- Exercise objective
The answer must be a single number: the count of lines in these records that hold "README".

- Raw data
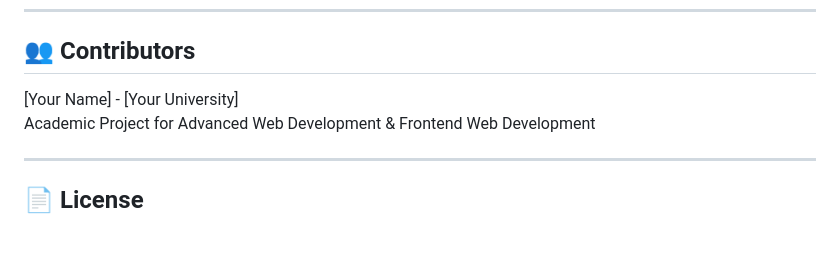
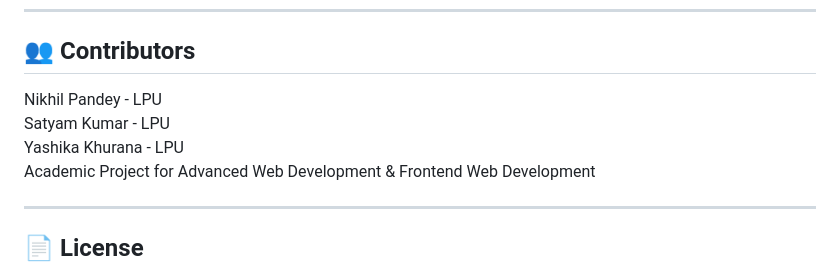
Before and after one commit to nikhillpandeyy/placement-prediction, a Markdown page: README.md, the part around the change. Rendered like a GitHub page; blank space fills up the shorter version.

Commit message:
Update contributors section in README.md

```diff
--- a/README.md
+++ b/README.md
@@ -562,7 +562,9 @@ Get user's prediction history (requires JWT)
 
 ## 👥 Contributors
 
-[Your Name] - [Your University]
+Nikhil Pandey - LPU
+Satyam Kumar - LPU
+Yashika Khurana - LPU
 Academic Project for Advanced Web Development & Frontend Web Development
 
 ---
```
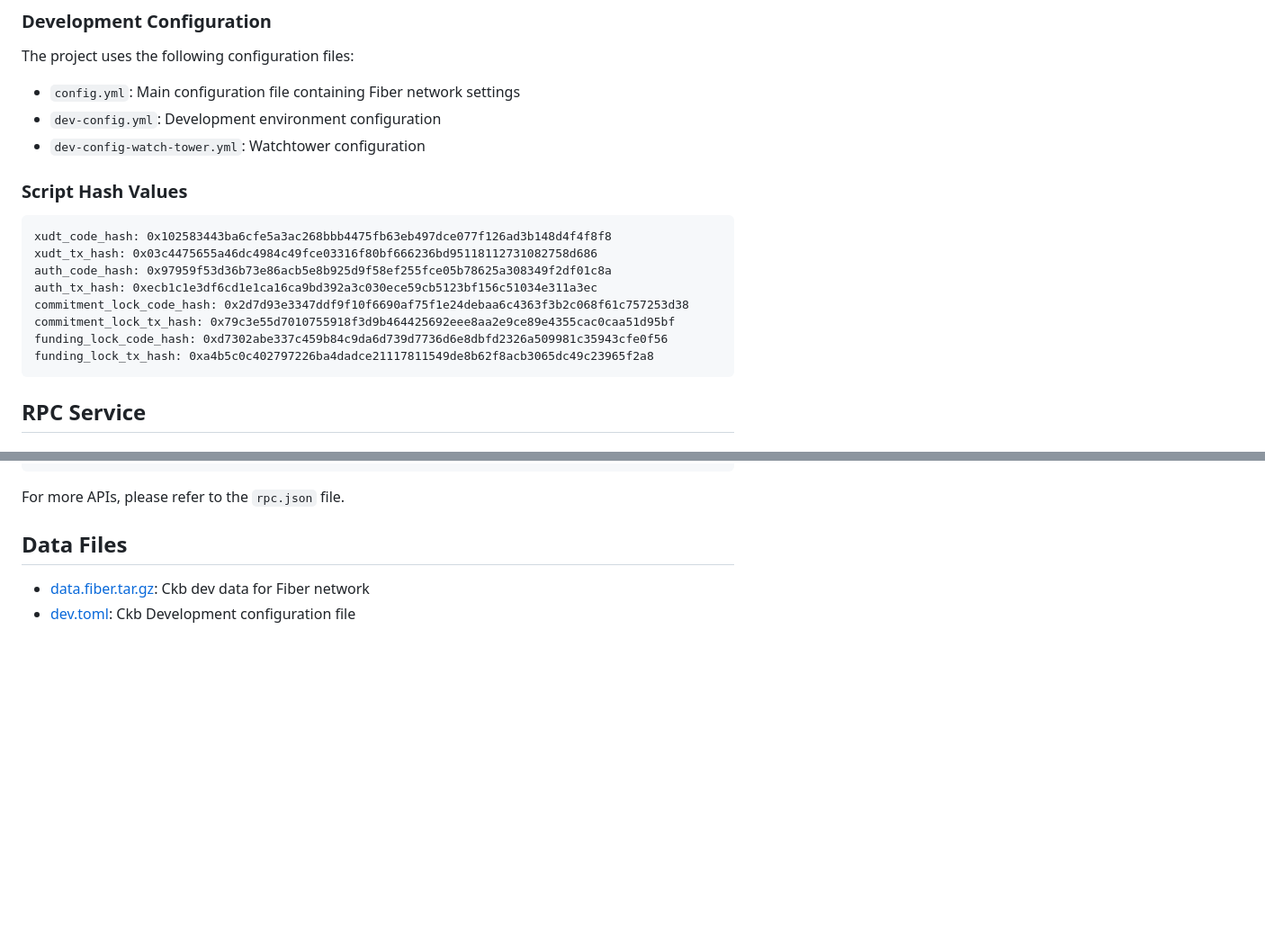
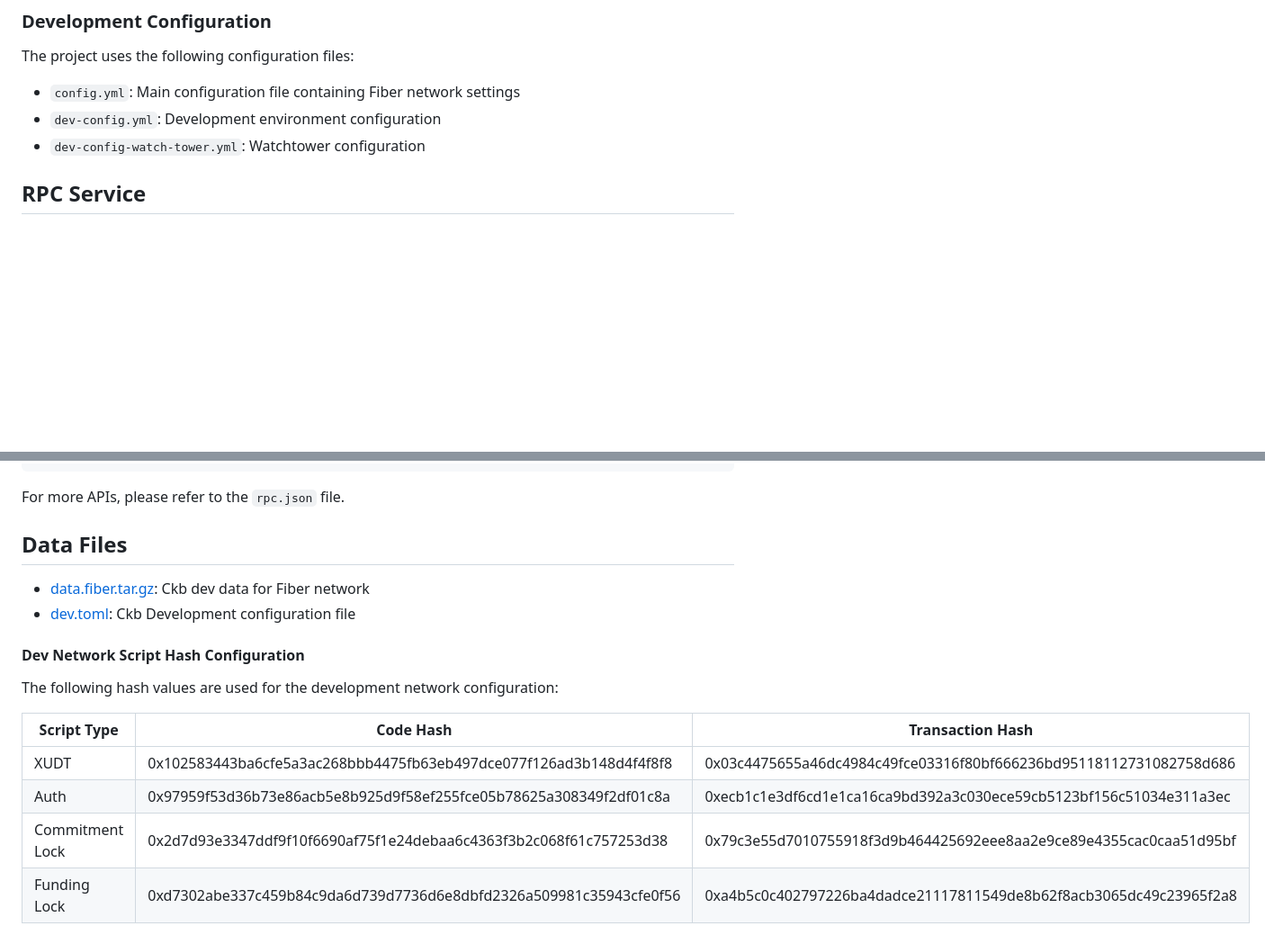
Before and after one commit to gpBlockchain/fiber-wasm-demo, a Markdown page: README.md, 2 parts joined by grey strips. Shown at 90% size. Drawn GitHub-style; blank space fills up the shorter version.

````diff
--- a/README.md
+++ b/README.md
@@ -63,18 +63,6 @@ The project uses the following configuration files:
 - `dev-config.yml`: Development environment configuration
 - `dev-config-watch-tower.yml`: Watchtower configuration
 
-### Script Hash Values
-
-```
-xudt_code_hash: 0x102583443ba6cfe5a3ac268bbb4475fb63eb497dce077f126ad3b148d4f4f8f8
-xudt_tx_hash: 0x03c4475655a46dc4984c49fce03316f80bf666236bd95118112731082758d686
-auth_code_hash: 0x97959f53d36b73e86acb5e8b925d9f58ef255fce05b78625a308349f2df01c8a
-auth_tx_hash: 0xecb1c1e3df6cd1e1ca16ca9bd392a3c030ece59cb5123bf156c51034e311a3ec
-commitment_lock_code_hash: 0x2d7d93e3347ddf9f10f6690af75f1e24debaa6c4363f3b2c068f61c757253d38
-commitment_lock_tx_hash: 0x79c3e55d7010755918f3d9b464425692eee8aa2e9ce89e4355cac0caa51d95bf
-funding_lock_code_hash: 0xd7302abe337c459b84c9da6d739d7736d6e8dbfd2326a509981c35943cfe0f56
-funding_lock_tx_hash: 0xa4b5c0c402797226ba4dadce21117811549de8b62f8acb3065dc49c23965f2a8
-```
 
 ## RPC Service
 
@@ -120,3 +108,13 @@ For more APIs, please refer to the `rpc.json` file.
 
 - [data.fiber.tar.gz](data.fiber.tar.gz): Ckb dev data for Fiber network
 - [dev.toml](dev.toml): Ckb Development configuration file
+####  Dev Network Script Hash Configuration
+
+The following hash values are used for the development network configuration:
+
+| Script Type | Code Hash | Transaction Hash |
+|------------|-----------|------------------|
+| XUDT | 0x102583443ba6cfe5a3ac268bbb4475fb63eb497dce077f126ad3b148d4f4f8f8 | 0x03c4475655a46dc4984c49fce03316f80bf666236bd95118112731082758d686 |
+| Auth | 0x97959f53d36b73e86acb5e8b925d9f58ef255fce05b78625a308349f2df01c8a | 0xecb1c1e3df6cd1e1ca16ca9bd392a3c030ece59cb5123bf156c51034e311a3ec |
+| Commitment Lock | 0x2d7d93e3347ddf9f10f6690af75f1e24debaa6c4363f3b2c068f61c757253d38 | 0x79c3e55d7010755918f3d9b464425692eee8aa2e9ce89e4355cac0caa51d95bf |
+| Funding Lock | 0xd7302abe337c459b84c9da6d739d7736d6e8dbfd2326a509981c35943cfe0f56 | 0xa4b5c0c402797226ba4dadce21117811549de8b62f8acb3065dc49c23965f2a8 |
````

- Output
7